The sun shines bright through the blinds in the window, anointing Alison with its brilliant warmth. The following two days will be filled with clouds and rain. This moment is pure sunshine. Warm, bright, life-giving, life-affirming. Amazing; just like her. Allen hands Alison to Jolie.
After the amazing experience of childbirth and after leaving our kids at the hospital and returning home, I pondered all that had happened on February 9, 2007. I’m grateful and humbled by having witnessed Ali’s birth; the process of which is evidence of the ongoing human miracle of love and commitment. Our second grandchild has been born into a growing family of people who will love and care for her as long as we live. I’m also grateful and astounded that my lifelong dream of being a published author will finally come true.
Before I knew Ali would be born today, I pulled on a t-shirt from an old comic book series called Sandman. It features the character “Death” who says “You get what anyone gets. You get a lifetime.” I wore it in honor of my friends who had recently died. I’ll attend the funeral for one of them tomorrow.
But as it turns out, I guess the Universe knew what it was doing. This is a perfect message for a birth. We get a lifetime. There are no guarantees on the length or quality and we choose what we do with it. Alison Ryan Heinly will have her own choices to make.
I think of these things, and re-read my journal entries each year on Ali’s birthday because I’m still in awe of all that happened that day. As I now prepare for the publication of another book in October, I extend my gratitude once again to Gayatri Patnaik and everyone at Beacon Press for their commitment to making our world a better place for all of our grandchildren, and for believing in me.
We’re babysitting Ali and her sister Jammie this evening. We’ll take them to Ali’s favorite place for a healthy dessert: Cuppa Yo!. I can’t wait to sweep her up into my arms and give thanks once again.

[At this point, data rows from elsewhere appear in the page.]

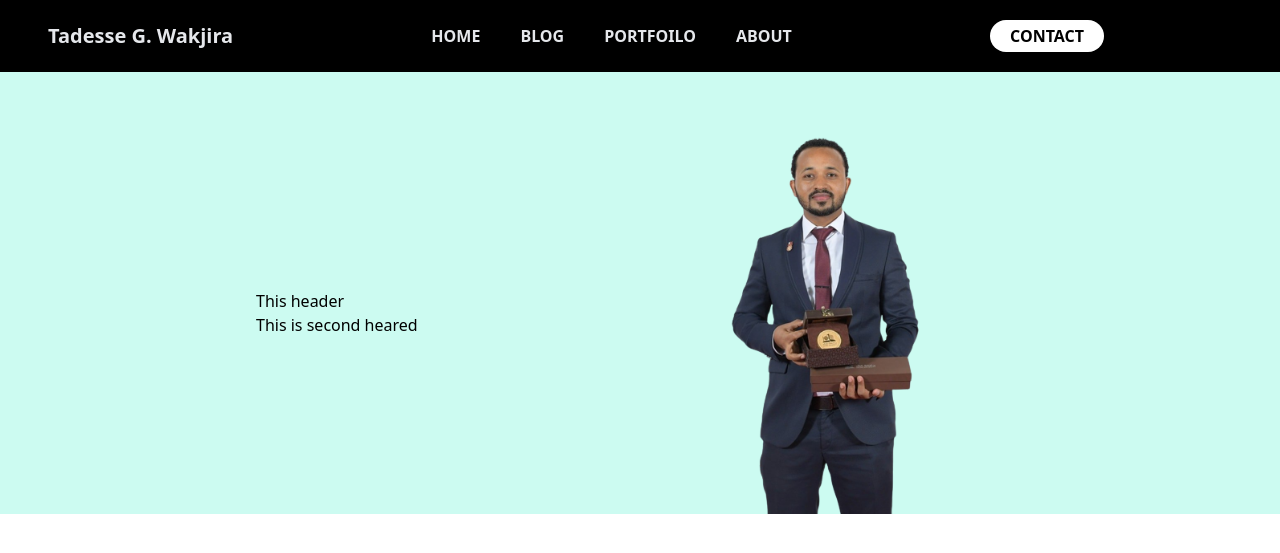
Repository: Elias-Kibret/Tade-portfoilo
Page: /
The author's editor kept a copy of each file at every save. The page is drawn from the files as they stood at one save, then again after the next save.
The browser window is 1280 px wide. The pictures show the whole page.
The project was rebuilt for these pictures with package versions that can differ from the ones it lists, and the page was loaded fresh each time. The framework's server and built-in components were replaced by stand-ins that run in the browser. Also part of the build but not shown: next.config.js.

Above is the page before, as saved 2022-06-27 07:16:55.

After the next save:
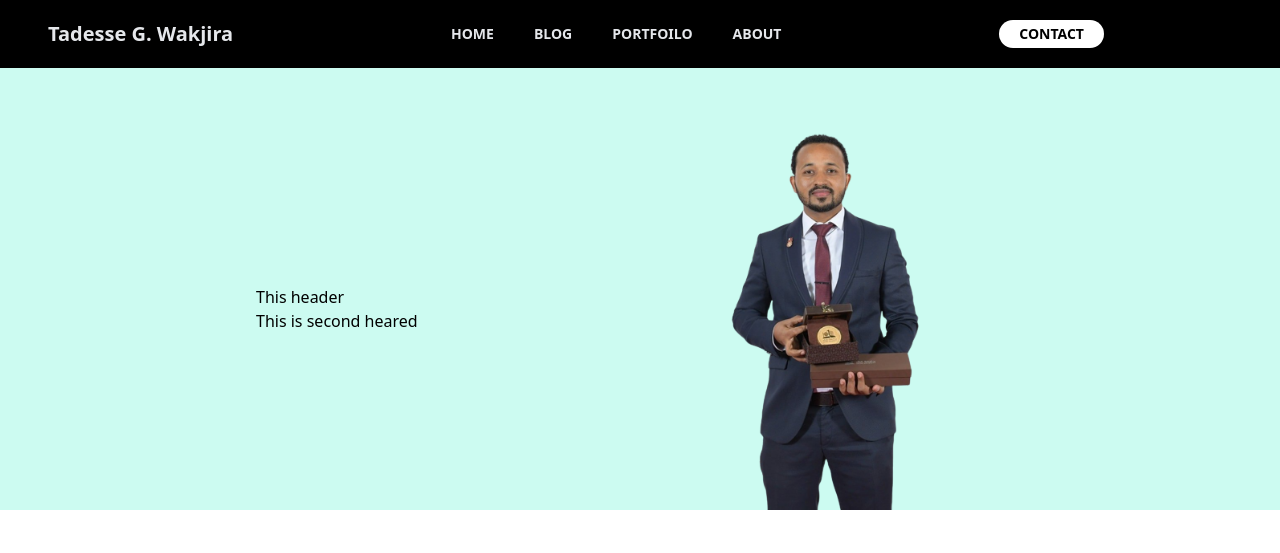
Saved 91 s later.
--- a/components/Header.tsx
+++ b/components/Header.tsx
@@ -4,7 +4,7 @@ import Image from "next/image"
 import Logo from '../public/Img/Tadesse.jpg'
 const Header = () => {
   return (
-<header className=" bg-black font-semibold  px-12 py-5 text-gray-200">
+<header className=" bg-black font-semibold text-sm px-12 py-5 text-gray-200">
    <div className="flex justify-between items-center">
       <div className="flex items-center space-x-4">
     <span className="text-xl">Tadesse G. Wakjira</span>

Here’s my final entry from five years ago:
Everyone else may call my granddaughter Alison or Ali. I’m torn between “lucky” and “miracle.”
…and a few hours later at Cuppa Yo, Ali and Papa… bliss!